Workers trapped in the gig economy
Chances of moving to ‘regular’ employment is slim for those who do it full-time, says study.
Working when you want and being your own boss may seem like a dream for many people, but an academic study reveals that those who do it full-time often get stuck in a trap, and their chance of moving to “regular” employment is slim.
A University of Auckland study, which analysed data from 10,000 French people, from finishing education in 1998, through employment up to 2008, found those who started out in “gig economy” jobs had a low chance of later switching to a nine-to-five-style job.
The gig economy is often defined as being made up of workers who participate in a range of jobs with multiple employers at the same time, or do short spells of contract work, moving from company to company.
Working that way is longestablished in areas such as writing and design, but it has moved into other professions as well, such as software development, sales and marketing, administration roles, and even the law.
Uber drivers, Airbnb hosts, and more recently, Lime scooter “juicers”, are examples of the trend.
The university researchers found young people who started out doing gig jobs were highly likely to be doing them long term.
The difference was dramatic between people with high and low levels of education. Highly educated people who had a regular job at one time were nearly eight times more likely to have another regular job in the future.
Those with low levels of education and who had non-standard employment were nearly three times more likely to have nonstandard employment in the future, compared to those who had a standard job.
The findings come just days after a claim that gig economy workers were throwing their rights away, made by Andrew Barnes of Perpetual Guardian, whose company has been a pioneer of the four-day working week.
He told the NZ Herald employment legislation needed to be reviewed to ensure gig workers had the same rights as workers on permanent contracts.
“It’s time to bring employment law into the twenty-first century and ensure all employees, gig or salaried, have flexible working opportunities, but also the same protections and benefits. This stops arbitrage of hard-won, and necessary, protections,” Barnes said.

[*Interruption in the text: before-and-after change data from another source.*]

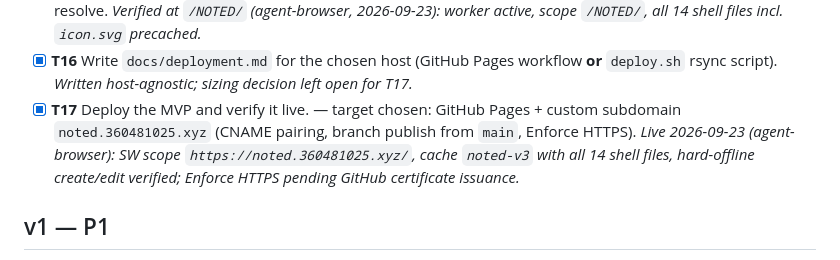
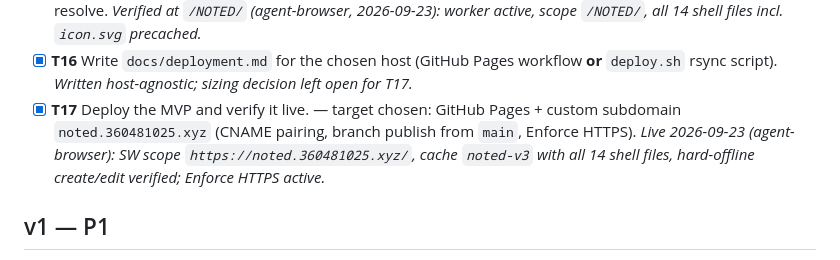
Before and after one commit to davidhinkley/noted, a Markdown page: TODO.md, the part around the change. GitHub-like rendering.

Commit message:
docs: note Enforce HTTPS active

```diff
--- a/TODO.md
+++ b/TODO.md
@@ -22,7 +22,7 @@ A shippable local-first Markdown notes app.
 - [x] **T14** Verify offline: kill the network, reload, confirm list + edit + search all work. *Verified headlessly (agent-browser, 2026-09-23): SW-served shell reload with server dead; create/edit/search/tag all function offline.*
 - [x] **T15** Verify subpath deploy: serve from a subdirectory, confirm assets, manifest install, and SW scope all resolve. *Verified at `/NOTED/` (agent-browser, 2026-09-23): worker active, scope `/NOTED/`, all 14 shell files incl. `icon.svg` precached.*
 - [x] **T16** Write `docs/deployment.md` for the chosen host (GitHub Pages workflow **or** `deploy.sh` rsync script). *Written host-agnostic; sizing decision left open for T17.*
-- [x] **T17** Deploy the MVP and verify it live. — target chosen: GitHub Pages + custom subdomain `noted.360481025.xyz` (CNAME pairing, branch publish from `main`, Enforce HTTPS). *Live 2026-09-23 (agent-browser): SW scope `https://noted.360481025.xyz/`, cache `noted-v3` with all 14 shell files, hard-offline create/edit verified; Enforce HTTPS pending GitHub certificate issuance.*
+- [x] **T17** Deploy the MVP and verify it live. — target chosen: GitHub Pages + custom subdomain `noted.360481025.xyz` (CNAME pairing, branch publish from `main`, Enforce HTTPS). *Live 2026-09-23 (agent-browser): SW scope `https://noted.360481025.xyz/`, cache `noted-v3` with all 14 shell files, hard-offline create/edit verified; Enforce HTTPS active.*
 
 ## v1 — P1
 
```
Also changed, not shown: docs/deployment.md (+1 -1 lines).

University of Auckland Business School professor Elizabeth George said the opportunities for gig workers decreased significantly once they switched from a regular job — and many were found to be trapped doing gig roles for a significant time.
“There are all sorts of hazards that could possibly explain the result that it is quite hard to switch . . . the idea that you can come in and leave in this wonderful world of choice may not be that way,” George said.
The researchers also found people in regular employment were more satisfied than gig workers.
They were also less likely to be hunting for a new job.
“Sure, a nine-to-five job in the office or factory can feel boring and stifling. But it can also give you security, financial stability, a sense of meaning and identity, a social network.
“If you dissect the multiple gigs, there will be one that is really their passion and the others are sort of just helping to cover expenses,” she said.
“This whole gig economy has been presented as this great option for freedom and opportunity but I think there is another side to it.”
HR Executive founder and director Angeline Long said young people wanted flexibility in their jobs, and gig workers did it to fit work into their lifestyle.
“The days of people wanting to sit in an office for eight hours are dwindling, unless they can get flexible working hours they are no longer prepared to do it — and they’ll take a pay cut to get a better [option],” Long said.
The days of people wanting to sit in an office for eight hours are dwindling, unless they can get flexible working hours they are no longer prepared to do it.
“They don’t not want permanent work . . . they want flexibility within permanent work.”
One Auckland Uber driver, who wished to remain anonymous, told the Herald he did the job to supplement his income.
A chef by profession, he ride shares his family car around his rostered shifts — he drives in the morning if he is rostered to work evenings, and in the evenings when he is rostered to work mornings — six days a week.
He said he had not considered leaving his job to drive for Uber full-time.
“For me it’s about earning extra money to get ahead [financially]. I don’t drive to necessarily be my own boss but it does I mean I can do it when I want.”
This whole gig economy has been presented as this great option for freedom and opportunity but I think there is another side to it.
Professor Elizabeth George